If gold or myrrh isn't your offering, I'm fairly certain we've all got a little frankincense lying around to bring to the manger this Christmas.
Frankincense is another one of those "precious" oils that was probably fairly common around Jerusalem. Its primary use was as an incense. Specifically, the incense that was offered at the altar as a sacrifice to God. An aroma pleasing to the Lord. Something to cover up the smell of all that burning fat and hide and hair.
Is it any wonder, then, that a man we call a wise man carried frankincense to Bethlehem?
From the moment that brightest star rose over the stable, the wise man knew he wouldn't need this any more. He no longer had to concoct an offering to the Lord. He no longer had to mix the potent oils to blend an aroma pleasing to the Lord. Whatever he had been required under the old law to bring to the temple, he had no more use for with a Messiah lying in a manger.
He took his frankincense and laid it at the baby's feet. In essence, he said, "Whatever I've tried to do, it hasn't work. Nothing has made me right with God. Not for any good measure of time and not with any large measure of incense. Its aroma may be pleasing, but it scatters in the wind and I find myself always trying to catch up, always trying to make more amends, always trying to be enough and get this ritual just right. And tonight, I know that it's not about the ritual any more. There's something greater here, and all of this that I've done to try to get right with God, all my frankincense...I just don't need it any more. So I give it to You, baby Jesus."
In the same way, it is upon us to give God the same. To give Him whatever we've thought we had that might make us right with Him. To give Him our vain attempts to bridge the gap ourselves when nothing crosses the chasm but His one and only Son. To give Him our offerings, the things we've brought to Him here and there to try to establish our righteousness. To give Him the muddled mess and the mixed aroma of our attempts at our own justification.
We are to take Him our frankincense because the aroma pleasing to the Lord cannot be drawn from a tree; it can only be drawn from the heart. We lay down at His feet what might have covered our sacrifice....
...because our sacrifice lay before us in swaddling clothes. And we just don't need this frankincense any more.
The power of the Christmas story is overwhelming. A beautiful starry night. A pregnant virgin. A semi-sheltered, but somehow cozy stable. A promise fulfilled. A child given. A baby born.
And it's easy to get lost sometimes in how incredible it is that God would send His Son in such a tender, vulnerable, humble moment to somehow sanctify a people who continue to turn their backs on Him. It's hard to swallow the enormity of His gift. It's hard to sit here and know how completely hollow we are to offer anything in return.
What do you give the God who has everything?
We come to the manger in the beat of our own drum and play for Christ in the rhythm He's created in us.
We give Him our gold, turning our worth over to the God who defines it. We give Him our myrrh, admitting our inability to cleanse or to heal our own broken flesh, and embrace the touch of our Healing Lord. We give Him our frankincense, humbling ourselves before the only sacrifice able to bridge the gap for us and make us holy.

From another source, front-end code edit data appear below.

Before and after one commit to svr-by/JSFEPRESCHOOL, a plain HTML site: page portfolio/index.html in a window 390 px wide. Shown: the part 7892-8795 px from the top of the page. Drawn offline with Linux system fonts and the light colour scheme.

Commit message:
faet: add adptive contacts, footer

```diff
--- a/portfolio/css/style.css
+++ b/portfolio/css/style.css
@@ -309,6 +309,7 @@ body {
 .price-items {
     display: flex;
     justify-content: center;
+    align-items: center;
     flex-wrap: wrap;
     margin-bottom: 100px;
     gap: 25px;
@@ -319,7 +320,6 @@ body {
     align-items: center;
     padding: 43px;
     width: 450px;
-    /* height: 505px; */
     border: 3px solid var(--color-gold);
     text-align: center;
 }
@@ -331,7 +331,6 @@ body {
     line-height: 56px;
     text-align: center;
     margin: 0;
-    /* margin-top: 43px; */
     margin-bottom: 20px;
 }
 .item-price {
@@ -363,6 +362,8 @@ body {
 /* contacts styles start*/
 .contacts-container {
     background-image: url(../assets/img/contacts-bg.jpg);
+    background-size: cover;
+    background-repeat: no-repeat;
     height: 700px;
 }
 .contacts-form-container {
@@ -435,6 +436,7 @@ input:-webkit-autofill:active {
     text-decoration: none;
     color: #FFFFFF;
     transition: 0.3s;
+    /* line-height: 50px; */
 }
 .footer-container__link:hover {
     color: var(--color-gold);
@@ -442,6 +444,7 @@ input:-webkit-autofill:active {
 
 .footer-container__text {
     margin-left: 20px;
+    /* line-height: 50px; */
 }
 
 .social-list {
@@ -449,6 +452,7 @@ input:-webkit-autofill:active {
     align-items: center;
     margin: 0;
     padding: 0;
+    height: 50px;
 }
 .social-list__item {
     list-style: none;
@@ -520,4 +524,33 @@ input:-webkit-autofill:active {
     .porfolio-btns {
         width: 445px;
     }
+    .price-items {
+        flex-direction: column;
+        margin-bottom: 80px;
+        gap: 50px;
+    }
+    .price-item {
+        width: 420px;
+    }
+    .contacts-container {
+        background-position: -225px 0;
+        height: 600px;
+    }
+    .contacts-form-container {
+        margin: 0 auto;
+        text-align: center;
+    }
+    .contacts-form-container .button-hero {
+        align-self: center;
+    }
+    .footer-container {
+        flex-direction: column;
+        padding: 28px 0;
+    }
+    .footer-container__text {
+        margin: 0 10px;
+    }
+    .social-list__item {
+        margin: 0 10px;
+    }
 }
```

The greatest gift any of us can give in return for this child is to lay down our everything and open our arms to cradle this baby.
Embrace Christ this Christmas season.